The response should be an exact copy of the records, with the pictures removed.

[[ RECORDS TO PROCESS open ]]

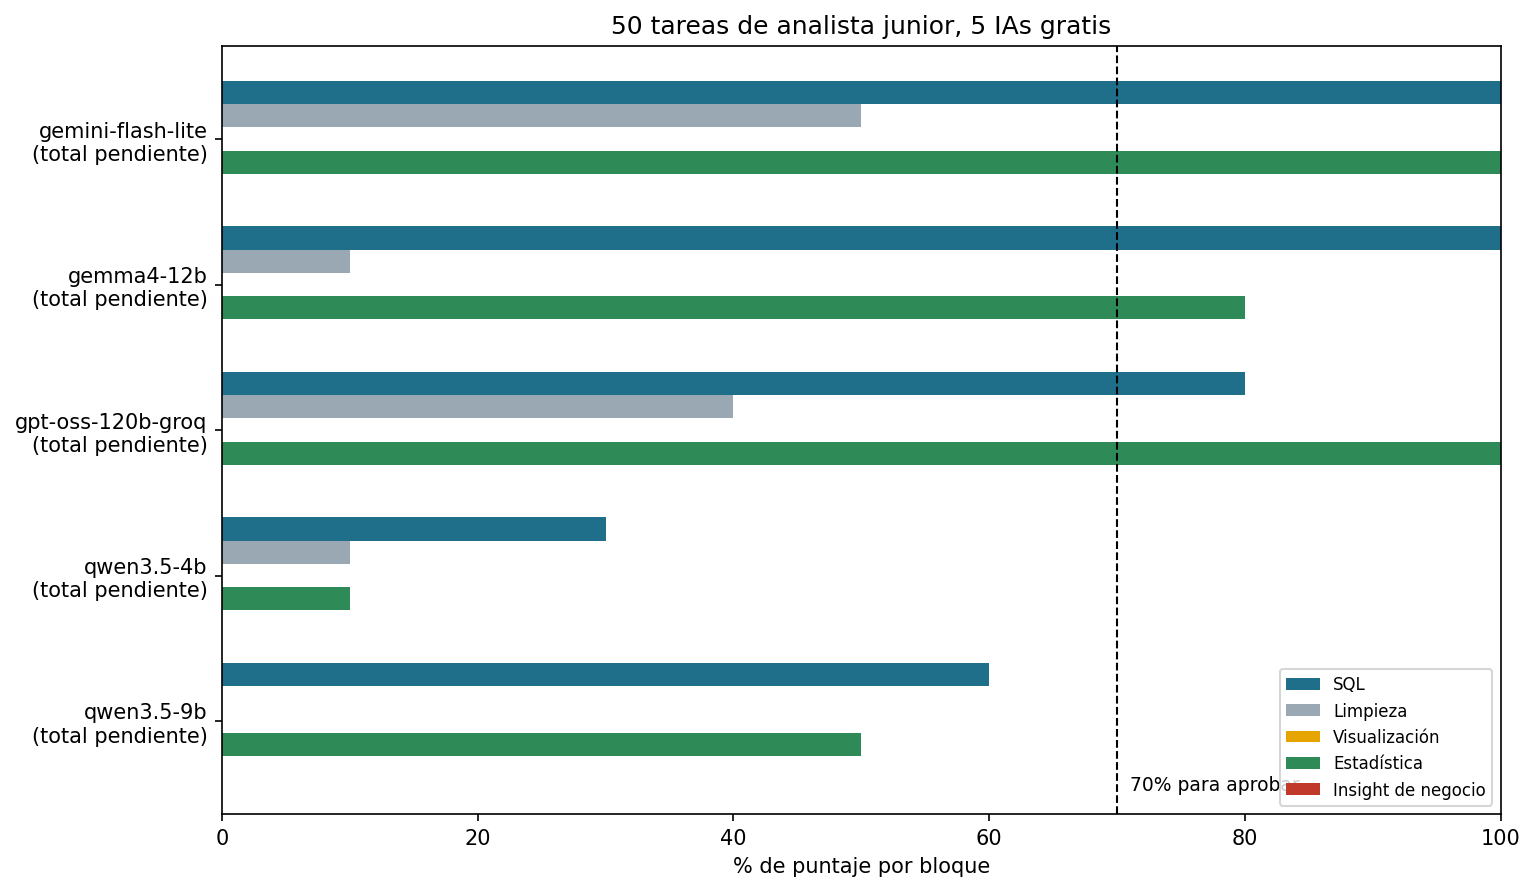
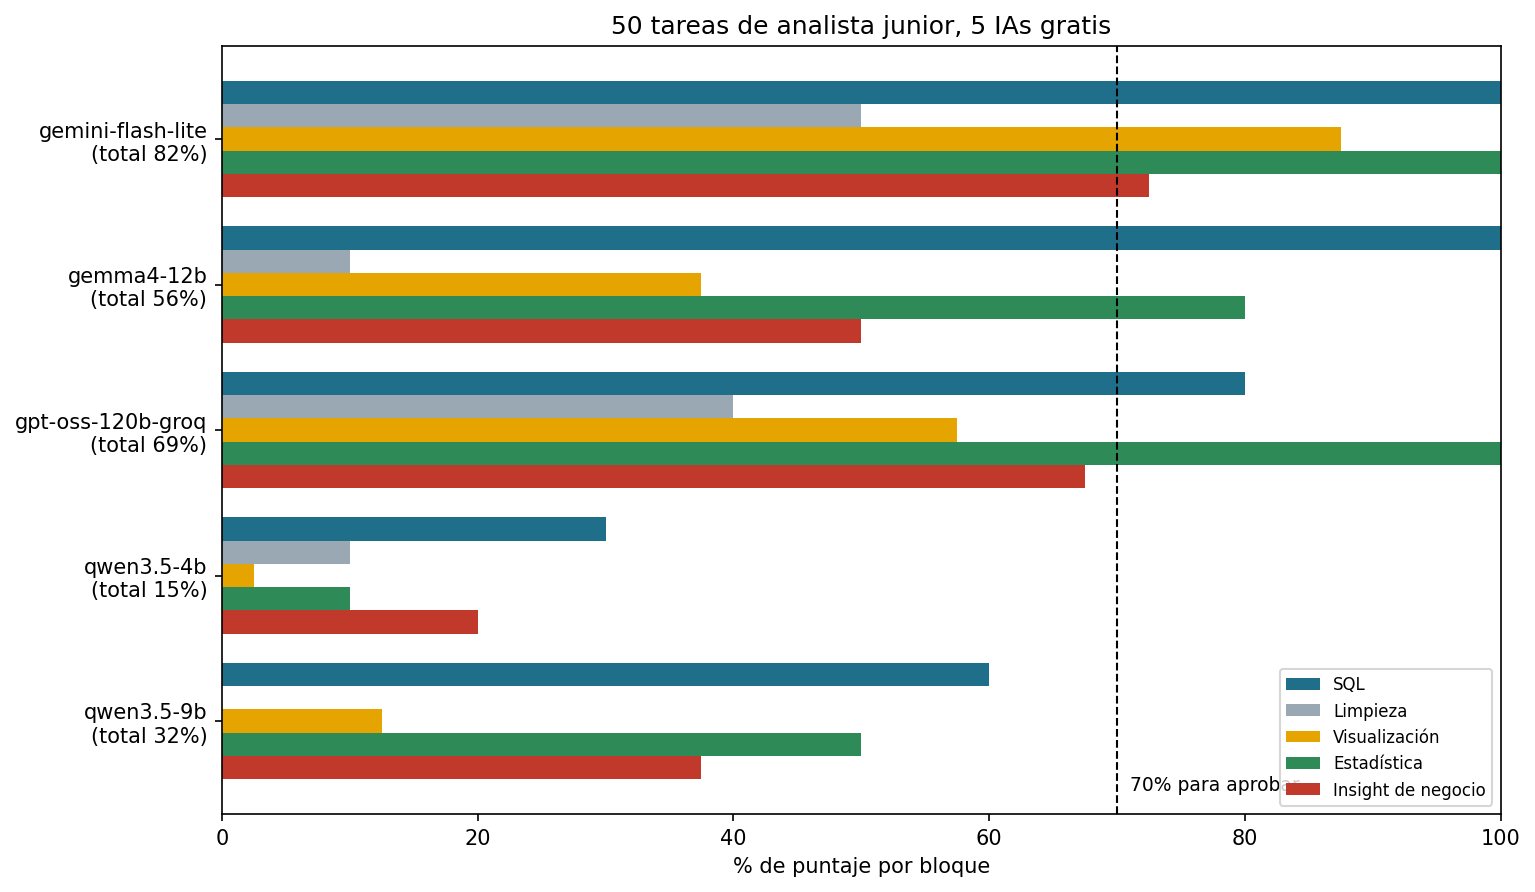
Corrección a ciegas de gráficos e insights (IA juez, declarado) y resultados finales
Claude-Session: https://claude.ai/code/session_013269HgrRn8mh8ynEu8Mkik

diff --git a/bench/cli.py b/bench/cli.py
@@ -14,7 +14,7 @@ ROOT = os.path.dirname(os.path.dirname(os.path.abspath(__file__)))
 DATA = os.path.join(ROOT, "data")
 RESULTS = os.path.join(ROOT, "results")
 EXPECTED = os.path.join(DATA, "expected.json")
-SCORES = os.path.join(RESULTS, "puntajes_humanos.json")
+SCORES = os.path.join(RESULTS, "puntajes.json")
 
 # Criterio de "aprobó el período de prueba". Fijado ANTES de correr cualquier modelo.
 APRUEBA_TOTAL = 0.70
@@ -311,7 +311,10 @@ def cmd_report(args):
     lines = ["# Resultados: analista junior vs. IA gratis", "",
              f"Criterio de aprobación (fijado antes de correr): total ≥ {APRUEBA_TOTAL:.0%} y ningún bloque "
              f"por debajo de {APRUEBA_MIN_BLOQUE:.0%}.", ""]
-    header = "| Modelo | " + " | ".join(BLOQUES) + " | Total | ¿Aprobó? | Tiempo total | Costo |"
+    corrector = load_json(SCORES, {}).get("_corrector")
+    if corrector:
+        lines += [f"Visualización e insight de negocio: {corrector}", ""]
+    header ="| Modelo | " + " | ".join(BLOQUES) + " | Total | ¿Aprobó? | Tiempo total | Costo |"
     lines += [header, "|" + "---|" * (len(BLOQUES) + 5)]
     summary = []
     pending_total = 0

diff --git a/README.md b/README.md
@@ -4,7 +4,15 @@
 
 ## Resultados
 
-_Pendiente: se completa con `python bench.py report` (ver `results/reporte.md`)._
+| Modelo | Dónde corre | SQL | Limpieza | Visualización | Estadística | Insight | Total | ¿Aprobó? |
+|---|---|---|---|---|---|---|---|---|
+| Gemini 3.5 Flash-Lite | API gratis | 100% | 50% | 88% | 100% | 72% | **82%** | **Sí** |
+| gpt-oss-120b | API gratis (Groq) | 80% | 40% | 57% | 100% | 68% | 69% | No |
+| Gemma 4 12B | Notebook | 100% | 10% | 38% | 80% | 50% | 56% | No |
+| Qwen 3.5 9B | Notebook | 60% | 0% | 12% | 50% | 38% | 32% | No |
+| Qwen 3.5 4B | Notebook | 30% | 10% | 2% | 10% | 20% | 15% | No |
+
+Visualización e insight corregidos por IA a ciegas (ver abajo). Detalle de cada fallo en `results/reporte.md`.
 
 ## Qué evalúa
 
@@ -29,9 +37,11 @@ Fijado **antes** de correr cualquier modelo (ver `APRUEBA_TOTAL` en `bench/cli.p
 
 En los bloques humanos, un puntaje de 1 a 5 se convierte en 0% a 100%. Un gráfico cuyo código no corre vale 0.
 
-### Corrección humana a ciegas
+### Corrección a ciegas de gráficos e insights
 
 `python bench.py review` muestra las respuestas de gráficos e insights en orden aleatorio y **sin decir qué modelo las escribió**, junto con los puntos clave que tiene que tener una buena respuesta.
+
+**En esta corrida, esos dos bloques los corrigió una IA (Claude), no una persona.** Se hizo así a pedido del autor: las 83 respuestas se anonimizaron y mezclaron, se puntuaron con la rúbrica y los puntos clave de `bench/tasks.py` sin ver el modelo, y recién después se cruzaron con la tabla de correspondencias. Los puntajes están en `results/puntajes.json`. Si querés auditarlos o reemplazarlos por una corrección humana, borrá ese archivo y corré `bench.py review`.
 
 ## Modelos
 

diff --git a/results/reporte.md b/results/reporte.md
@@ -2,15 +2,15 @@
 
 Criterio de aprobación (fijado antes de correr): total ≥ 70% y ningún bloque por debajo de 50%.
 
+Visualización e insight de negocio: Claude (IA), a ciegas: respuestas anonimizadas y mezcladas, con la rúbrica y los puntos clave de bench/tasks.py, a pedido de Pablo. No es corrección humana.
+
 | Modelo | SQL | Limpieza | Visualización | Estadística | Insight de negocio | Total | ¿Aprobó? | Tiempo total | Costo |
 |---|---|---|---|---|---|---|---|---|---|
-| gemini-flash-lite | 100% | 50% | pendiente | 100% | pendiente | pendiente | pendiente | 3 min | USD 0 |
-| gemma4-12b | 100% | 10% | pendiente | 80% | pendiente | pendiente | pendiente | 33 min | USD 0 |
-| gpt-oss-120b-groq | 80% | 40% | pendiente | 100% | pendiente | pendiente | pendiente | 2 min | USD 0 |
-| qwen3.5-4b | 30% | 10% | pendiente | 10% | pendiente | pendiente | pendiente | 23 min | USD 0 |
-| qwen3.5-9b | 60% | 0% | pendiente | 50% | pendiente | pendiente | pendiente | 29 min | USD 0 |
-
-Faltan 83 correcciones humanas (o tareas sin correr). Corré `python bench.py review` para completarlas.
+| gemini-flash-lite | 100% | 50% | 88% | 100% | 72% | 82% | SÍ | 3 min | USD 0 |
+| gemma4-12b | 100% | 10% | 38% | 80% | 50% | 56% | NO | 33 min | USD 0 |
+| gpt-oss-120b-groq | 80% | 40% | 57% | 100% | 68% | 69% | NO | 2 min | USD 0 |
+| qwen3.5-4b | 30% | 10% | 2% | 10% | 20% | 15% | NO | 23 min | USD 0 |
+| qwen3.5-9b | 60% | 0% | 12% | 50% | 38% | 32% | NO | 29 min | USD 0 |
 
 ## Fallos de las tareas autocorregidas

[[ RECORDS TO PROCESS closed ]]

TASK RESPONSE.
Corrección a ciegas de gráficos e insights (IA juez, declarado) y resultados finales
Claude-Session: https://claude.ai/code/session_013269HgrRn8mh8ynEu8Mkik

diff --git a/bench/cli.py b/bench/cli.py
@@ -14,7 +14,7 @@ ROOT = os.path.dirname(os.path.dirname(os.path.abspath(__file__)))
 DATA = os.path.join(ROOT, "data")
 RESULTS = os.path.join(ROOT, "results")
 EXPECTED = os.path.join(DATA, "expected.json")
-SCORES = os.path.join(RESULTS, "puntajes_humanos.json")
+SCORES = os.path.join(RESULTS, "puntajes.json")
 
 # Criterio de "aprobó el período de prueba". Fijado ANTES de correr cualquier modelo.
 APRUEBA_TOTAL = 0.70
@@ -311,7 +311,10 @@ def cmd_report(args):
     lines = ["# Resultados: analista junior vs. IA gratis", "",
              f"Criterio de aprobación (fijado antes de correr): total ≥ {APRUEBA_TOTAL:.0%} y ningún bloque "
              f"por debajo de {APRUEBA_MIN_BLOQUE:.0%}.", ""]
-    header = "| Modelo | " + " | ".join(BLOQUES) + " | Total | ¿Aprobó? | Tiempo total | Costo |"
+    corrector = load_json(SCORES, {}).get("_corrector")
+    if corrector:
+        lines += [f"Visualización e insight de negocio: {corrector}", ""]
+    header ="| Modelo | " + " | ".join(BLOQUES) + " | Total | ¿Aprobó? | Tiempo total | Costo |"
     lines += [header, "|" + "---|" * (len(BLOQUES) + 5)]
     summary = []
     pending_total = 0

diff --git a/README.md b/README.md
@@ -4,7 +4,15 @@
 
 ## Resultados
 
-_Pendiente: se completa con `python bench.py report` (ver `results/reporte.md`)._
+| Modelo | Dónde corre | SQL | Limpieza | Visualización | Estadística | Insight | Total | ¿Aprobó? |
+|---|---|---|---|---|---|---|---|---|
+| Gemini 3.5 Flash-Lite | API gratis | 100% | 50% | 88% | 100% | 72% | **82%** | **Sí** |
+| gpt-oss-120b | API gratis (Groq) | 80% | 40% | 57% | 100% | 68% | 69% | No |
+| Gemma 4 12B | Notebook | 100% | 10% | 38% | 80% | 50% | 56% | No |
+| Qwen 3.5 9B | Notebook | 60% | 0% | 12% | 50% | 38% | 32% | No |
+| Qwen 3.5 4B | Notebook | 30% | 10% | 2% | 10% | 20% | 15% | No |
+
+Visualización e insight corregidos por IA a ciegas (ver abajo). Detalle de cada fallo en `results/reporte.md`.
 
 ## Qué evalúa
 
@@ -29,9 +37,11 @@ Fijado **antes** de correr cualquier modelo (ver `APRUEBA_TOTAL` en `bench/cli.p
 
 En los bloques humanos, un puntaje de 1 a 5 se convierte en 0% a 100%. Un gráfico cuyo código no corre vale 0.
 
-### Corrección humana a ciegas
+### Corrección a ciegas de gráficos e insights
 
 `python bench.py review` muestra las respuestas de gráficos e insights en orden aleatorio y **sin decir qué modelo las escribió**, junto con los puntos clave que tiene que tener una buena respuesta.
+
+**En esta corrida, esos dos bloques los corrigió una IA (Claude), no una persona.** Se hizo así a pedido del autor: las 83 respuestas se anonimizaron y mezclaron, se puntuaron con la rúbrica y los puntos clave de `bench/tasks.py` sin ver el modelo, y recién después se cruzaron con la tabla de correspondencias. Los puntajes están en `results/puntajes.json`. Si querés auditarlos o reemplazarlos por una corrección humana, borrá ese archivo y corré `bench.py review`.
 
 ## Modelos
 

diff --git a/results/reporte.md b/results/reporte.md
@@ -2,15 +2,15 @@
 
 Criterio de aprobación (fijado antes de correr): total ≥ 70% y ningún bloque por debajo de 50%.
 
+Visualización e insight de negocio: Claude (IA), a ciegas: respuestas anonimizadas y mezcladas, con la rúbrica y los puntos clave de bench/tasks.py, a pedido de Pablo. No es corrección humana.
+
 | Modelo | SQL | Limpieza | Visualización | Estadística | Insight de negocio | Total | ¿Aprobó? | Tiempo total | Costo |
 |---|---|---|---|---|---|---|---|---|---|
-| gemini-flash-lite | 100% | 50% | pendiente | 100% | pendiente | pendiente | pendiente | 3 min | USD 0 |
-| gemma4-12b | 100% | 10% | pendiente | 80% | pendiente | pendiente | pendiente | 33 min | USD 0 |
-| gpt-oss-120b-groq | 80% | 40% | pendiente | 100% | pendiente | pendiente | pendiente | 2 min | USD 0 |
-| qwen3.5-4b | 30% | 10% | pendiente | 10% | pendiente | pendiente | pendiente | 23 min | USD 0 |
-| qwen3.5-9b | 60% | 0% | pendiente | 50% | pendiente | pendiente | pendiente | 29 min | USD 0 |
-
-Faltan 83 correcciones humanas (o tareas sin correr). Corré `python bench.py review` para completarlas.
+| gemini-flash-lite | 100% | 50% | 88% | 100% | 72% | 82% | SÍ | 3 min | USD 0 |
+| gemma4-12b | 100% | 10% | 38% | 80% | 50% | 56% | NO | 33 min | USD 0 |
+| gpt-oss-120b-groq | 80% | 40% | 57% | 100% | 68% | 69% | NO | 2 min | USD 0 |
+| qwen3.5-4b | 30% | 10% | 2% | 10% | 20% | 15% | NO | 23 min | USD 0 |
+| qwen3.5-9b | 60% | 0% | 12% | 50% | 38% | 32% | NO | 29 min | USD 0 |
 
 ## Fallos de las tareas autocorregidas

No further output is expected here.